Scientists Say Biotechnology Seed Companies Prevent Research
Posted on February 22, 2009 Comments (2)
The researchers, 26 corn-insect specialists, withheld their names because they feared being cut off from research by the companies. But several of them agreed in interviews to have their names used.
The problem, the scientists say, is that farmers and other buyers of genetically engineered seeds have to sign an agreement meant to ensure that growers honor company patent rights and environmental regulations. But the agreements also prohibit growing the crops for research purposes.
So while university scientists can freely buy pesticides or conventional seeds for their research, they cannot do that with genetically engineered seeds. Instead, they must seek permission from the seed companies. And sometimes that permission is denied or the company insists on reviewing any findings before they can be published, they say.
Such agreements have long been a problem, the scientists said, but they are going public now because frustration has been building.
This is not acceptable. Regulators need to put safety above politically connected powerful groups. The bigger problem is we keep electing people more interested in who gives than money than the public interest. But part of the dynamic is embarrassing those that subvert the public good to reward those providing the politicians money.
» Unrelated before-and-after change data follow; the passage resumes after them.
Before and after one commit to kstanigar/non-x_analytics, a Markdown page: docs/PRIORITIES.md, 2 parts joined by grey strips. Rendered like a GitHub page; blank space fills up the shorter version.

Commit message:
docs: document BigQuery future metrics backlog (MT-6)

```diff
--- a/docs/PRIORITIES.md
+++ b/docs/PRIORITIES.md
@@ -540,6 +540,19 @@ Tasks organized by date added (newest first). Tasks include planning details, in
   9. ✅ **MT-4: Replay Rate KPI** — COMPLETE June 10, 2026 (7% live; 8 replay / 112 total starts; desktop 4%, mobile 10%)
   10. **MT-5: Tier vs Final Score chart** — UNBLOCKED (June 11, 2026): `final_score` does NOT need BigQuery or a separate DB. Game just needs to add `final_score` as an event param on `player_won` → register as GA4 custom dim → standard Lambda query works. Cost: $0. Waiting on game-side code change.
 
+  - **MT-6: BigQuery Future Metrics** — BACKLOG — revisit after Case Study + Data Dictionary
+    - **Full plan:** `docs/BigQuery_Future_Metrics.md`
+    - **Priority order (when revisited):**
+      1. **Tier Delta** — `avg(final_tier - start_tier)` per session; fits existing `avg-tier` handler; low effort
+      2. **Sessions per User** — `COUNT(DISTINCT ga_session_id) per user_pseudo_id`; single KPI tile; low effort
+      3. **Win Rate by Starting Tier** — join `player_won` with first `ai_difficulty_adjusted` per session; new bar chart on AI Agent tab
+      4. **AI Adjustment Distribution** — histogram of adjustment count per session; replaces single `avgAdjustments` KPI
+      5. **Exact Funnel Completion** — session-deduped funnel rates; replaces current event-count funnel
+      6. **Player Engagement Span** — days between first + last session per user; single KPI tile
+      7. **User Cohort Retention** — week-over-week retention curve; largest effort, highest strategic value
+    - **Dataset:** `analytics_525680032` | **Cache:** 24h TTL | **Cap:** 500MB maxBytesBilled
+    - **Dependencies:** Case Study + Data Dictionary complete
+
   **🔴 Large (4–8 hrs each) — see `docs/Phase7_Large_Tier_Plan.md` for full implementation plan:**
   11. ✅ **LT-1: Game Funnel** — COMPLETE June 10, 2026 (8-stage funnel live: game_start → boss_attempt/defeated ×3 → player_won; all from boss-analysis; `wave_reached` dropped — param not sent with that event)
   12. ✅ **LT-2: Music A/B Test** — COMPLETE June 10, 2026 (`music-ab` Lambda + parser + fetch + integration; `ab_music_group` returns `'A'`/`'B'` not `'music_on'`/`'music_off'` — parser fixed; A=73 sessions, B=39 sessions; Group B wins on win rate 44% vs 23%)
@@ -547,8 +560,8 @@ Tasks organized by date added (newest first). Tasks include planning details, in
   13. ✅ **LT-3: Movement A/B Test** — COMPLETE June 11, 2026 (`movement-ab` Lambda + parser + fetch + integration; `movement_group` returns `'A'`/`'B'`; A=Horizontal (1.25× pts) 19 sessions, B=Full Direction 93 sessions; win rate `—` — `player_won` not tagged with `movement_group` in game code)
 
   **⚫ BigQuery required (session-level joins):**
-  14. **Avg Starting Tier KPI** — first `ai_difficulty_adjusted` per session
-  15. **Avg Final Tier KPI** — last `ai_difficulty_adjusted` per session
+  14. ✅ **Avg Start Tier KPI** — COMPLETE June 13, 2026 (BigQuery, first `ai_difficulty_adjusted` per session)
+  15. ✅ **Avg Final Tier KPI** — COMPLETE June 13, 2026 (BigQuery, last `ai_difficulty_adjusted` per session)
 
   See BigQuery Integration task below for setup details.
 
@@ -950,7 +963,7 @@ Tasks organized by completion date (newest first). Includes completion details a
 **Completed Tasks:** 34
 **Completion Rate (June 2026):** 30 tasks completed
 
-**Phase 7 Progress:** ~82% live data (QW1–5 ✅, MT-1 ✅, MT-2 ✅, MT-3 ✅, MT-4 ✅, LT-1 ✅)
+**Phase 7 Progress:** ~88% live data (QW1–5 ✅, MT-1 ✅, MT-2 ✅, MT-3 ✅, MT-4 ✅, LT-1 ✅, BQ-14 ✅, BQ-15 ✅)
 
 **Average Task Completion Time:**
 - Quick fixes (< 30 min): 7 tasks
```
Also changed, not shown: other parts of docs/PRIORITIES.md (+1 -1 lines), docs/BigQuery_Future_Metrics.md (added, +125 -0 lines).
By shining light on what is being done the abuses are often reduced a bit.